Finland, Turkey, Argentina, Poland and Spain will vote in the coming months

There are five elections to follow in 2023. Because the consequences of the vote in the coming months in Finland, Turkey, Argentina, Poland and Spain will have repercussions all over the world.

Polls will open in Finland on April 2 for general elections. NATO membership, delayed by Turkey, is not in question. No party opposes this step. But the outgoing Social Democratic Premier, Sanna Marin, may not be rewarded by her government’s decision to join the Atlantic Alliance.

The Conservative Party (Kansalinen Kokoomus or National Coalition Party) has led the polls since mid-2021 and has been gaining strength since the start of the Russian invasion of Ukraine.
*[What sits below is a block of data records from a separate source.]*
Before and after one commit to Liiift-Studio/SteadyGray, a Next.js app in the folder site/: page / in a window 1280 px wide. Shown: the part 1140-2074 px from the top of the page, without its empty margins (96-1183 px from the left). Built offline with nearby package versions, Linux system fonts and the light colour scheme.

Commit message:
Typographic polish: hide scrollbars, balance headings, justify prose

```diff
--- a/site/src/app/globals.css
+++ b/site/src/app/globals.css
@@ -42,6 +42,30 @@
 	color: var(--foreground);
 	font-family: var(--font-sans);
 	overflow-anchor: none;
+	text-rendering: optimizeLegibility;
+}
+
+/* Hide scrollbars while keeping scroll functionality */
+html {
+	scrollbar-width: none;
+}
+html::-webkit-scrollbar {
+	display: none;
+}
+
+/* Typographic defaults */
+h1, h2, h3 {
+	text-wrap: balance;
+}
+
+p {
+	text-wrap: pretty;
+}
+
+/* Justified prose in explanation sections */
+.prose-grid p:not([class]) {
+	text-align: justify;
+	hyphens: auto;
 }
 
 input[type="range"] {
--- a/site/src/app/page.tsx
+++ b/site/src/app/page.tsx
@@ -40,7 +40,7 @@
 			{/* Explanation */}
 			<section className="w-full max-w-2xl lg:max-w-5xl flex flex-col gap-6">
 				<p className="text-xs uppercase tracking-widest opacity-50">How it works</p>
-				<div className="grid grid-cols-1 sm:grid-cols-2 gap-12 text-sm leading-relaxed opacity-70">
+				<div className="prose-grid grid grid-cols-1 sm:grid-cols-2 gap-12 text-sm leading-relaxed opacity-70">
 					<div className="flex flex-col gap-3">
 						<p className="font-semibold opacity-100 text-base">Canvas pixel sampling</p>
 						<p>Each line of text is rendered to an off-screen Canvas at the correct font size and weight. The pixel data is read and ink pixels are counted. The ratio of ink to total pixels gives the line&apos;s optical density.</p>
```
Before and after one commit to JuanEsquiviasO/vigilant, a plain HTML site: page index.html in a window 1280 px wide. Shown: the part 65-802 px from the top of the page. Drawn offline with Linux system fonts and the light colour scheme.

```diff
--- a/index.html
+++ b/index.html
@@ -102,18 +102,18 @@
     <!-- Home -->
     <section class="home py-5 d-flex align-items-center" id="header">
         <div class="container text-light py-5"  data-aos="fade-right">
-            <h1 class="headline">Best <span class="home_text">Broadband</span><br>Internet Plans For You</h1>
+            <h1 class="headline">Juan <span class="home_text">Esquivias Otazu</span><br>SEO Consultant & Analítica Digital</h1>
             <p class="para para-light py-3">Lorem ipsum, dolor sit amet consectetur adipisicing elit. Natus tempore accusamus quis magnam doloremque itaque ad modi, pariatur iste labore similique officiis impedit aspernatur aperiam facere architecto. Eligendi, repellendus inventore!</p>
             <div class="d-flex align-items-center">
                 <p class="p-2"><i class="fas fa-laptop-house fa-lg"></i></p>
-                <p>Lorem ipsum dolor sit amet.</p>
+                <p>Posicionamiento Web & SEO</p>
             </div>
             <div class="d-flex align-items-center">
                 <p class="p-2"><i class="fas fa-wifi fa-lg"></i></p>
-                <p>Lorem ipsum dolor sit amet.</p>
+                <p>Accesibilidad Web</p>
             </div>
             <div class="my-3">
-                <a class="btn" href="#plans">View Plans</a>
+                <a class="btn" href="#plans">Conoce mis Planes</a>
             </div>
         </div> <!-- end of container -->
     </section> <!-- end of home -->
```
If he wins a relative majority of votes, he could form a centre-right coalition with the Center Party (Kesk) and the populist True Finns, or a ‘grand coalition’ with the Social Democrats and another party.

Danish Social Democratic Premier Mette Frederiksen chose the second option after the November elections. If Finland follows through, it will demonstrate that old enemies are willing to become allies when threatened by parties that want radical change, whether left or right.

In the Turkey of strongman Recep Tayyip Erdogan, parliamentary and presidential elections will take place on 18 June. The ruling Justice and Development Party, the AKP, and its allied party, the National Movement Party, the MHP, have lost significant support. The second round of the presidential elections will take place on July 2 if none of the candidates wins the majority in the first round.

Argentina will vote on October 29, 2023. The governing Peronist Frente de Todos is behind in the polls, with inflation and the recession on the rise. The centre-right Juntos por el Cambio alliance leads the polls and is expected to win a majority of votes. The third liberal block of Freedom advances, with 23 percent approval. However, Argentina will go to the right.

In Poland, a country lined up in the front line in support of neighboring Ukraine, the Party of Law and Justice (PiS) at the center of criticism from the European Union for its anti-democratic practices, remains at the top in the polls in view of the next elections autumn, but below the 44 percent it received in the last legislative period.

Finally, Spain, the fourth European country by GDP and by population, will vote in December. The centre-right Partido Popular has led the polls since June and Vox, the nationalist and populist party, allied with the Brothers of Italy in Italy, is third. The two parties together will be able to control Parliament. The PSOE in government with Prime Minister Pedro Sanchez, and Podemos, will denounce the risk of extremism. The regional elections in May will provide a useful indicator of what comes next.